Matters are further complicated by the webbing harness, which restricts torso movement (and there's no waist joint, before you ask) and tends to pull the torso back to the ''neutral'' position. So despite the figure's pretty cool sculpt, it's pretty much wasted, as it's very difficult to get any kind of meaningful pose out of him.
There's also something odd about the plastic used for his hands. I don't know if it's a more bendable plastic or whether it's because his fingers are thinner, but the hands tend to warp very easily when you place weapons in them. He's cast with his trigger fingers extended and they tend to bend a lot whenever you put anything in his hand. It just feels very odd and it takes a little work to get him to hold accessories.
Paintwork is fairly average. There are some nice touches like the ''dyed'' look on his shirt stripes and there's an attempt to pick-out a lot of detail in the various buckles, buttons and fasteners on his costume but the application is a little lacking, with the red undershirt collar and cuffs being particularly sloppy. The facial app isn't bad but out of both Battlefield Captain Americas I looked at, both had a slight boss-eyed look about them.
This Captain America comes with his heater shield, removable helmet and webbing, pistol and rifle.
The shield is definitely the stand-out accessory here. Finished with a metallic sheen and with a dual-purpose mount (it can be clipped on his wrist or slotted into his back port) it looks great on the figure. The helmet isn't a bad fit and has enough detail to make it work but the pistol and rifle are pretty weak. For one, they're cast from a single-coloured plastic and feature no paintwork. Worst though, they're made from a very flexible plastic that bends very easily. It may not be obvious but the rifle's stock is often bent in the above photos. On the plus side, the pistol fits into the holster quite nicely.
Incredibly, Hasbro has neglected to include a stand with the figure. I already have enough trouble keeping my figures with stands from being knocked over (two kids and two dogs in the house will do that for ya) so I'm really quite annoyed to see this and I'm sure many collectors will feel the same.
Interest. Appreciation. Disappointment. That pretty much sums it up.
The initial impression is definitely a positive one. The sculpt is great, the paint is nicely applied and the figure has a cool look about him. Unfortunately when you start playing with the toy, the flaws become apparent. The articulation is a massive let-down and considering Hasbro has been producing Marvel figures at this scale for three years now, you'd think they'd be improving on the production, not taking backward steps.

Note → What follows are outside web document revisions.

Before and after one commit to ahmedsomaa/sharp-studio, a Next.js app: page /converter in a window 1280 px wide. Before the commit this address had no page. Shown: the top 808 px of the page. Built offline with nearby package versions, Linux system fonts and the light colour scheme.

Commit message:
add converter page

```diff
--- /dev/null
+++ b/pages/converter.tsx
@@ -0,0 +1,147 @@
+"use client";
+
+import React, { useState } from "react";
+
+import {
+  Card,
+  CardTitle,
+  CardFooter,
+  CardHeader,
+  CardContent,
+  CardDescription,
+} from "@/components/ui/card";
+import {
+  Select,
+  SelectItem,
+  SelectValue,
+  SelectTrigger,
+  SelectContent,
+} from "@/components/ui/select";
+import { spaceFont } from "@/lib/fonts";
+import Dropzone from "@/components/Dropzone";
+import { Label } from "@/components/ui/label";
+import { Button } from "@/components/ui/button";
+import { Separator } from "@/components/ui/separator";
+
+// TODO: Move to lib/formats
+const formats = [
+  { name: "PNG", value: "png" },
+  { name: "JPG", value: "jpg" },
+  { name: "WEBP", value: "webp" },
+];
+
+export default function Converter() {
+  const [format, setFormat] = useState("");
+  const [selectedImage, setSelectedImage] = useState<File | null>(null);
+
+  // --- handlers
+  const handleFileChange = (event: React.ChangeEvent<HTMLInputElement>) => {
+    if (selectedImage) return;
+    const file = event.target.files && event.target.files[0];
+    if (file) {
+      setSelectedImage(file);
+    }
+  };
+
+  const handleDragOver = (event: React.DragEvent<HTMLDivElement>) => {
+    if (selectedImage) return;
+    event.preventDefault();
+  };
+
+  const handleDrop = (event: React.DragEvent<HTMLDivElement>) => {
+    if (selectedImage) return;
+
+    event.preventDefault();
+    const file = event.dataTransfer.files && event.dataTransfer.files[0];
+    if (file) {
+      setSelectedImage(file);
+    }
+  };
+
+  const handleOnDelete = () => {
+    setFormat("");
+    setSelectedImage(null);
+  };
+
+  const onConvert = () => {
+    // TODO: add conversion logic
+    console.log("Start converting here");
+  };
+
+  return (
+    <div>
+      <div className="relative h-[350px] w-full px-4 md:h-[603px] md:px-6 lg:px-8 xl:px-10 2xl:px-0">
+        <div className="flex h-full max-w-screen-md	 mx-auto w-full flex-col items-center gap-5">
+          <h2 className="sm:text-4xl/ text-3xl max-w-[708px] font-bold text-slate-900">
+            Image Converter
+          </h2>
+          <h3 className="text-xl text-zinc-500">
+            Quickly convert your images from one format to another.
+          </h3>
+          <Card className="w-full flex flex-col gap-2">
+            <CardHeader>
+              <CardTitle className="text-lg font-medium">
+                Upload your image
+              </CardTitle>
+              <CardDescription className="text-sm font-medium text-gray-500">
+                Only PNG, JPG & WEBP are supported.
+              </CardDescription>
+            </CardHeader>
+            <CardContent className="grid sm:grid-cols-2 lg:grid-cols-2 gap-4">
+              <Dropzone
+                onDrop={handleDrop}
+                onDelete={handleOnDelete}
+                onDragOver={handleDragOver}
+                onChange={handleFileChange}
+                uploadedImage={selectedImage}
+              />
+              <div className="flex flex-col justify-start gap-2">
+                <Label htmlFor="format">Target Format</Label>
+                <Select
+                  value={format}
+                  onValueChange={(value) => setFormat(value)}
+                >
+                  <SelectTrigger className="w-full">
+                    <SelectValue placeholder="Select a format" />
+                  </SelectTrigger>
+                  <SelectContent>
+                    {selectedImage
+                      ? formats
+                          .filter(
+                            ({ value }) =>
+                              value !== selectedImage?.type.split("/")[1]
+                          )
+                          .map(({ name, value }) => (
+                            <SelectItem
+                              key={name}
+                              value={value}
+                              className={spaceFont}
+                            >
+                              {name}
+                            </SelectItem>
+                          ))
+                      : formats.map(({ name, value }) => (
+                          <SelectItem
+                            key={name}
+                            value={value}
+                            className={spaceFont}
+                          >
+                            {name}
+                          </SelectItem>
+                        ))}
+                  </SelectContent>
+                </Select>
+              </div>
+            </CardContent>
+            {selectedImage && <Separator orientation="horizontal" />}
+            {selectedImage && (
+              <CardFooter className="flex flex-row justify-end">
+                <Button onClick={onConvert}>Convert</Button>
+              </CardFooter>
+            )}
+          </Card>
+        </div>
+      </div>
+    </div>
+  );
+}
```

I hate, hate, hate how this figure feels when you attempt to pose him. It's an exercise in panic, as it feels like any second his limb is going to snap off. Were he a Dollar Store toy, I could understand that but this figure cost me $8.50. For that I'd expect a well-produced, durable toy, not something that feels like a cheap bootleg.
If you can get over the joint issues, you may enjoy this figure. As a display piece he's good - although the decision to not include a display stand is shocking and takes away the one thing he could do well - but as a poseable toy, he fails to deliver.
Not as good as it should be.